Six ways to engage customers
In my last blog, I invited readers to join me at the Marketing DELI (Differentiate, Engage, Leverage and Integrate) – a useful acronym for four critical areas of interest that will help bring strategic focus to your branding, communications and marketing planning. I offered some insights on “D” – to differentiate in an increasingly cluttered and busy marketplace.
This month we’re stopping at the “Engagement” counter. Today more than ever (and whether we like it or not), marketing is not directional but two-way, a dialogue with current and potential customers, as well as suppliers and staff. The reality of soliciting unfiltered feedback can be daunting, but it’s also good news – I’ve noted before in blogs that there is no better way to understand our customers than to have a simple conversation.
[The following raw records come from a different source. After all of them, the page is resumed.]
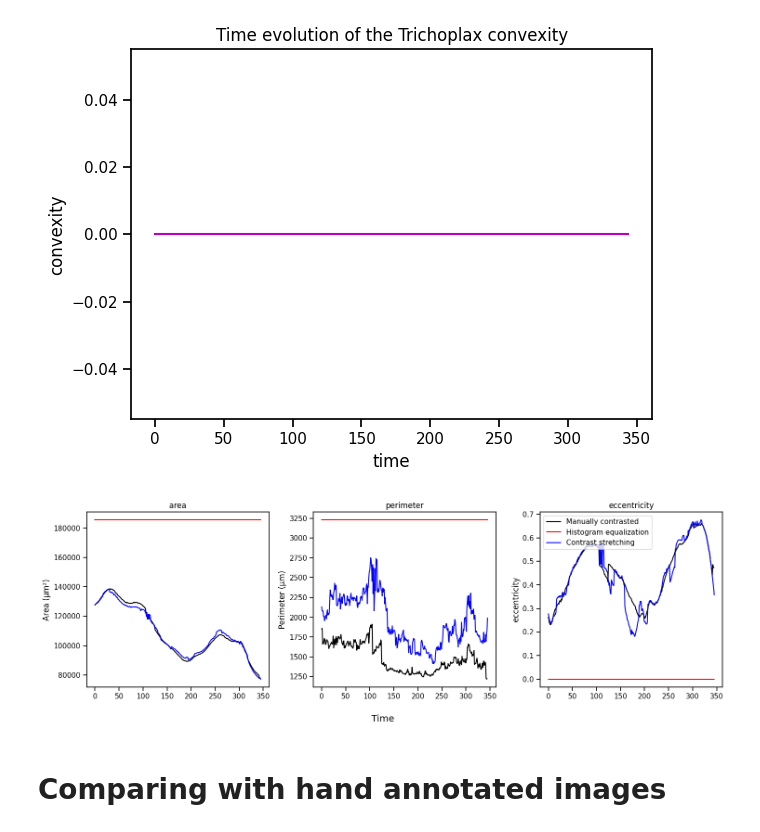
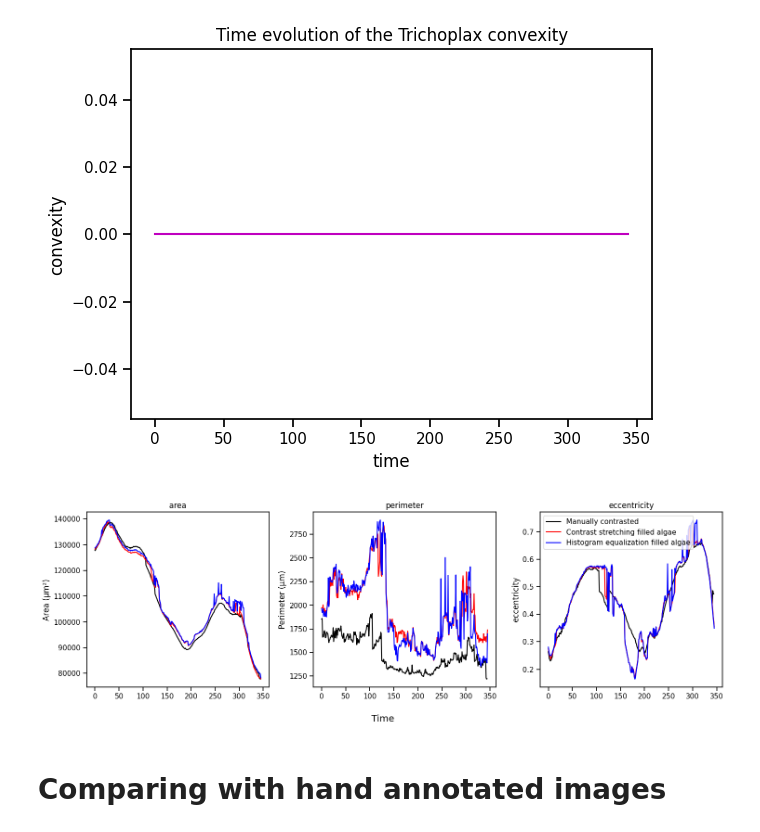
Before and after one commit to GuignardLab/placozoa_tracking, a Jupyter notebook: notebooks/Comparing_segmentation.ipynb, the cells around one changed output. Saved outputs shown, nothing was run; the diff lists cells and outputs as text; code cells hidden in the pictures.

```diff
--- a/notebooks/Comparing_segmentation.ipynb
+++ b/notebooks/Comparing_segmentation.ipynb
@@ -132,18 +132,18 @@ def compare(file_table,figures_folder,ax,color):
 # %%
 fig,ax = plt.subplots(1,3,sharex = True)
 fig.set_size_inches(15,5)
 
-files = ['../data/features_chanvese_contrast.csv','../data/results/figures/chanvese/tricho8_contrasted_equalized.csv'
-         ,'../data/results/figures/chanvese/tricho8_contrasted_stretched.csv']
+files = ['../data/features_chanvese_contrast.csv','../data/results/figures/chanvese/tricho8_contrasted_stretched_filled.csv'
+         ,'../data/results/figures/chanvese/tricho8_contrasted_equalized_filled.csv']
 figure = ['../data/results/figures/compare/auto_contrast/']
 
 color = ['black','red','blue']
 for i,k in zip(files,color):
     compare(i,figure[0],ax,k)
-    plt.legend(['Manually contrasted','Histogram equalization','Contrast stretching'])
-    plt.savefig(figure[0]+"all_features_contrast.png",dpi=300)
+    plt.legend(['Manually contrasted','Contrast stretching filled algae','Histogram equalization filled algae'])
+    plt.savefig(figure[0]+"all_features_contrast_filled_both.png",dpi=300)
 # %% [output]
-[figure, old version]
+[figure, new version]
 # %% [markdown]
 # Comparing with hand annotated images
 # %%
```
Also changed, not shown: 5 other files.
Their input can inform our approach to customer service and marketing better than any textbook or – dare I say – blog post.
The other good news is this type of grassroots market research can be inexpensive if you’re ready to invest some time. I sat down with some members of our team, and we’ve come up with these key points to help clients engage with the market without breaking the bank:
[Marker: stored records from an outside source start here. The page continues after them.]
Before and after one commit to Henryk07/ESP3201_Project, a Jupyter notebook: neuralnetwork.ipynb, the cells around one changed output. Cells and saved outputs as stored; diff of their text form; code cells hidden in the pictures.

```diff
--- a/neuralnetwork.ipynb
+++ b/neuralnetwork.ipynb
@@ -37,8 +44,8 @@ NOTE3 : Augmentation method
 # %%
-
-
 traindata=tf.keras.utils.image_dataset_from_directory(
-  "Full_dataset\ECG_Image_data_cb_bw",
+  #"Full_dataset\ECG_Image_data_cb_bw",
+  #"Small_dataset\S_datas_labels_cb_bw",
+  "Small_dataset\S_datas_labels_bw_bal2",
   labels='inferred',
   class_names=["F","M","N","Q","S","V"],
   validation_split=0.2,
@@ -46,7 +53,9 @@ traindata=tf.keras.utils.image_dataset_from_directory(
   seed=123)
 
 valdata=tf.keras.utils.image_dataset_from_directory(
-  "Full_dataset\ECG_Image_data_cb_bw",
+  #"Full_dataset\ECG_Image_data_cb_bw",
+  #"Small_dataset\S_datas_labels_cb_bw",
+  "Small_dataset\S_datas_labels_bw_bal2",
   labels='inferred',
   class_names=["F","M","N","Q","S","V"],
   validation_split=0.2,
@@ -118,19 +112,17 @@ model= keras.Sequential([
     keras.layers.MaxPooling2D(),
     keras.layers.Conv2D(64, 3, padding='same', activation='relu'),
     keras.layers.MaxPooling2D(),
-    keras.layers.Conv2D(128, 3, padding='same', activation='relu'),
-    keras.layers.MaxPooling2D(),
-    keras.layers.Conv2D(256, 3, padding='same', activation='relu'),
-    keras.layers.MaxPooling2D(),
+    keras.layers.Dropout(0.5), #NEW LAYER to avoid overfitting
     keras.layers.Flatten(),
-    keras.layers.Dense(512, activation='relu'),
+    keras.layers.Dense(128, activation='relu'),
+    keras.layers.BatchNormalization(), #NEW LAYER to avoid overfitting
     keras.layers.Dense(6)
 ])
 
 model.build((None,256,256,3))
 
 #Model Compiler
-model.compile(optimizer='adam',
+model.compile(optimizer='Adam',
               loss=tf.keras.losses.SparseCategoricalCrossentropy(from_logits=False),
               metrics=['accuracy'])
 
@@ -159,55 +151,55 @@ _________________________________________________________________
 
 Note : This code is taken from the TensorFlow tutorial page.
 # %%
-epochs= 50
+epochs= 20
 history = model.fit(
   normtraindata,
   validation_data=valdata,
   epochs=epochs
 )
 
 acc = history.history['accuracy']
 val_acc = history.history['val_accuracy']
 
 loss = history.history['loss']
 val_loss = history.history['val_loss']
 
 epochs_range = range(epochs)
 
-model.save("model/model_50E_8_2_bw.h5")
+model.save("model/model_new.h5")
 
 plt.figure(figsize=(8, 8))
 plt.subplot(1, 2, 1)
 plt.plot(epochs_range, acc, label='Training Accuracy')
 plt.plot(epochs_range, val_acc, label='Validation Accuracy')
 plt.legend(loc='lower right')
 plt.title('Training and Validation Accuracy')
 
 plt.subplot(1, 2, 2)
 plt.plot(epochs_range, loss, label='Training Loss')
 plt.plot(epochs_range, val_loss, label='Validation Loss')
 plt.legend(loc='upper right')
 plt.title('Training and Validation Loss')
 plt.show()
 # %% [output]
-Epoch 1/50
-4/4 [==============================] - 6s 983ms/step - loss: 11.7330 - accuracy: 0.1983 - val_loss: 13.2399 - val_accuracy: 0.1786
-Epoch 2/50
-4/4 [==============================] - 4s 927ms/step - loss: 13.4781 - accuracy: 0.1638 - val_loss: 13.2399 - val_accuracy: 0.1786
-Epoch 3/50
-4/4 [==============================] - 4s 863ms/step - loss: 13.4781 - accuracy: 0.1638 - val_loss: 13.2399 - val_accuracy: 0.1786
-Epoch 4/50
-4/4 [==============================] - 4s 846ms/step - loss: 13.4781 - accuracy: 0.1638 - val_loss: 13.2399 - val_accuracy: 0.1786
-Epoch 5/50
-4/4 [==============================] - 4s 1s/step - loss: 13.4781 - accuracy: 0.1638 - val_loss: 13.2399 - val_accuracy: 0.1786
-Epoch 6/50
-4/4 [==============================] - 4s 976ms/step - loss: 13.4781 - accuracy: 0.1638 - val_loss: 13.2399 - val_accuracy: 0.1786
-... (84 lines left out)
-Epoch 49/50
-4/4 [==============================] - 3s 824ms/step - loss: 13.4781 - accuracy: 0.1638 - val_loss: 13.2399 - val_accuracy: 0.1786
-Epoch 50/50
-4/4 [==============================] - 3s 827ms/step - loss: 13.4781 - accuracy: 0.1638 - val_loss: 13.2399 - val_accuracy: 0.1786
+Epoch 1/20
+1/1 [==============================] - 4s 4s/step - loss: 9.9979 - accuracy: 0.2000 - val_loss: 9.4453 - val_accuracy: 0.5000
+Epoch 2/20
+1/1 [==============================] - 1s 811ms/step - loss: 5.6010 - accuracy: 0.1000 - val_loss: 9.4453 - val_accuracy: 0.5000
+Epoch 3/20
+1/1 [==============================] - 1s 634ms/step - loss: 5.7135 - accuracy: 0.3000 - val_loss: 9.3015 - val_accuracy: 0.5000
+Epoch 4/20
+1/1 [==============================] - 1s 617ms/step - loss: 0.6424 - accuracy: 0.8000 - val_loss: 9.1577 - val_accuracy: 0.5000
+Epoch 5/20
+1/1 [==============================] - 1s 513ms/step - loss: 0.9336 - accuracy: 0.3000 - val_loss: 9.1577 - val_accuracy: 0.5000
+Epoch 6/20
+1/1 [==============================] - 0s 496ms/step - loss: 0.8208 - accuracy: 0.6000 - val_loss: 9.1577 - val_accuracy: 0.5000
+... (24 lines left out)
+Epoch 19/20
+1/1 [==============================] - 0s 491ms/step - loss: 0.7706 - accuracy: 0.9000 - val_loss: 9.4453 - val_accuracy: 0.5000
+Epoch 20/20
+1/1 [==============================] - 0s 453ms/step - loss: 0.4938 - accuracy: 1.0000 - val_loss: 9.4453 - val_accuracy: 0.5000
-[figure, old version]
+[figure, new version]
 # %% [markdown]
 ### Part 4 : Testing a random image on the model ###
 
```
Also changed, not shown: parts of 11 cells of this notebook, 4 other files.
- Invite feedback after work is done – Many clients do this with a paper survey or by emailing a link to a quick web survey. This can provide useful information and over time allows for some quantitative measurement, which is important. It’s also a terrific way to subtly inform customers of the full range of services and products you can provide to them.
However, it’s not very warm or engaging. Consider picking up the phone to ask customers how it went. In addition to the very authentic gesture you’re making as a business manager or owner, a phone call offers one major advantage: the opportunity to listen, pick up cues, and guide the conversation based on what you hear rather than march your customer through a series of questions. In one quick shot, you can offer clarity or quickly correct a misconception, learn more about your customer’s unique situation and if necessary, schedule a face-to-face meeting to follow up on a more difficult or interesting situation.
- Focus groups – these are so 1987, it’s true, and fewer focus groups happen in the Internet age. But there is still value in bringing people together for a facilitated discussion about their needs and how you can meet them. People tend to be more candid when supported in a group of like-minded people. There is a bit of an art to leading a focus group with a firm but gentle hand so you’re not seen as seeding the discussion, but objectively facilitating one. If you or someone on your team can lead this type of discussion, there isn’t a need for outside consultants, and you’ll learn plenty from the effort.
- Public seminars – These are a tried and true PR tactic for a reason – you can bring value to the market while demonstrating your expertise. Consider putting a twist on the one-way presentation by inviting the audience to be part of a dialogue, too – tack on a mini focus group to ask them what they expect of your services, what frustrates them the most, and where you could add the most value to them.
- Talk to your people – too often, we don’t take the time to sit down with staff and other business partners and discuss what’s working out there, and how to properly meet marketing targets. Yet, employees should be the first line of defence when it comes to building an effective marketing plan because they are the only people who understand the two most essential pieces of the puzzle: your business, and your customer. Involve staff in marketing planning, and have regular discussions about how you’re doing and what they are hearing. The more engagement you have, the more empowered they’ll feel to create an exceptional customer experience – and that is the very best marketing you can ask for.
- Online engagement – Online engagement is happening without our permission and control, and there are some rules of the game that can make this an effective marketing strategy rather than a PR nightmare. You can use social media to engage with tech-savvy clients – posting a tweet after a particularly exceptional service experience that tags the business or customer can result in likes, shares and reposts that spread the good word about you. Engaging with customers online is definitely today’s version of that old “she told two friends, and so on…” advertising jingle.
- Address the negative review – A satisfied customer may react to your post by sharing or commenting on it. A frustrated customer, however, will be more proactive and relentless – they will take to social media to vent. A tweet, post to Facebook or nasty review about a negative experience can be a reputation killer. The general rule is to not ignore these posts, but acknowledge them publicly, thank posters for their honestly, apologize if you should, and strive to follow up for more discussion. Avoid being defensive even if you feel the criticism is unwarranted. As the situation resolves, use your own social media feeds or company blog/website to create a case study out of the experience.
What are your experiences dealing with online negativity? How did you manage it?
Next issue, we’re moving along the deli counter to the “Leverage” section. Lots to talk about there, too… see you then.